Until recently, the insurance industry hasn’t been perceived as a poster boy of innovation. But as other financial institutions embrace digital transformation with calls for a broader financial inclusion coverage, insurance companies like Manulife has been incrementally upgrading the middle, back, and front end of the business. Along with the opening of the new office, Manulife rebranded as a digitally inclusive organization.

Digital evolution

Bates, an industry veteran with a strong strong background in advancing insurance penetration in emerging markets in Asia, said innovation is tied into the purposes of the business which is “to solve a need for a customer.”

“Technology is there to make the need — and the delivery that need — much more efficient and much easier for the customer,” Bates said. “We find there are certain times where technology actually breaks that chain and changes the entire way that that need is delivered.
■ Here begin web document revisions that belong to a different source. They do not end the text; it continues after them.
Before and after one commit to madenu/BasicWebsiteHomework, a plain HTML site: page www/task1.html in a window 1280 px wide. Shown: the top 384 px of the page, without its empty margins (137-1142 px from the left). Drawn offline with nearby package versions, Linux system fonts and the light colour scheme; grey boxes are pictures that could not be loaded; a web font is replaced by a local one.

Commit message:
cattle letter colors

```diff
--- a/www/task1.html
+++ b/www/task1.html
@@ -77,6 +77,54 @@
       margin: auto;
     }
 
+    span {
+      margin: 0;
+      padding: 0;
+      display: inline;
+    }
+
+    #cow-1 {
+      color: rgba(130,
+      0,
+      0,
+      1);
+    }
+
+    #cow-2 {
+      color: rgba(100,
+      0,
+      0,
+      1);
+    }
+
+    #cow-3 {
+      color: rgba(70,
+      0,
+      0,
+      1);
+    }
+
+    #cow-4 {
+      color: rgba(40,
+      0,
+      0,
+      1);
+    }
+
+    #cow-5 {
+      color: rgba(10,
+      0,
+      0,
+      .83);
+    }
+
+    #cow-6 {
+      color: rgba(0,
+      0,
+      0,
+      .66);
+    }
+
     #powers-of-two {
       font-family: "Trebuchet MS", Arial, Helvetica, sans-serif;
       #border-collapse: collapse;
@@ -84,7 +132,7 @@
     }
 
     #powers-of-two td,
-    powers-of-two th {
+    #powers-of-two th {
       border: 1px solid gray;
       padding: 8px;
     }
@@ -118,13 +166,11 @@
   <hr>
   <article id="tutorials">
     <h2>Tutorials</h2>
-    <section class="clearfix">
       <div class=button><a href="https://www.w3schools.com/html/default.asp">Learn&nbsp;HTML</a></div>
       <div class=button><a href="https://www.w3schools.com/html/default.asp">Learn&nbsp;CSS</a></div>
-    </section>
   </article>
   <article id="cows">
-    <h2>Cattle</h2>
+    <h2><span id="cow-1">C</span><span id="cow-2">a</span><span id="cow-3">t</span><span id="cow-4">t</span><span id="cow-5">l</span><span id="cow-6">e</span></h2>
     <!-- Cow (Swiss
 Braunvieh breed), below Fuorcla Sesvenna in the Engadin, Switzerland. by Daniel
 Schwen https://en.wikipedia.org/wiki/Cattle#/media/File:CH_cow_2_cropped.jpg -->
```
Innovation is broken down on how that need is delivered and how that solution is provided.”

Bates said certain industries, like financial and banking, evolving much quicker than the others. However, he noted there are different parts of the insurance industry that are evolving in different paces. Different factors, such as the regulatory environment, could be the reason at the insurance industry’s calculated momentum in terms of digital transformation — or in some cases, evolution.

“Transformation has to still revolve around the customer, Bates said. “If we’re not improving the customer experience or not making the customer experience better, then there should not be any point in transforming.”

Middle, back end

Insurance providers can also leverage the legacy assets accumulated over the years such as “making sense of incredibly large volumes of data.” Bates noted the speeding up of the auto-underwriting process as a strategy in digital innovation at the back end. There are companies that have been doing this type of transformation 5 or 10 years ago and it should be considered as a contributor and helps providers protect information or safeguard customers.

“These are incredibly important aspects to what we do and the innovation we need and is absolutely critical to how we are able to continue to deliver what customers expect to see,” he said.

Insurance has its many complexities, which may also be a factor in the current pace of the industry’s digital evolution. Compared to other industries in which products and services were incubated as technology companies, insurance is not. Manulife strategically created services that allow for the familiar (agents) merge with the latest (technology).

Manulife has services that allow potential clients to contact agents at a required waiting period. In the platform, the next available person takes over instantly as soon as the number of minutes elapsed. Simple as it may seem to other breakthroughs, it makes the client feel valued in the sense that their time is given that much value.

“They (agents) must get that because that expectation of your customer is to be pulled within a very limited period of time,” Bates said. “Our job is to make sure we’re connecting so we use the technology to be able to connect the needs of the customer.”

Will there come a time when customers would be able to buy insurance policies end-to-end?

Bates said that could be unlikely “but it’s very possible they will. But when they have enough understanding of the actual product and the complexities because there are some things that we still want to buy in person. You want to learn a little bit more (about the product) that still has that human element to it.”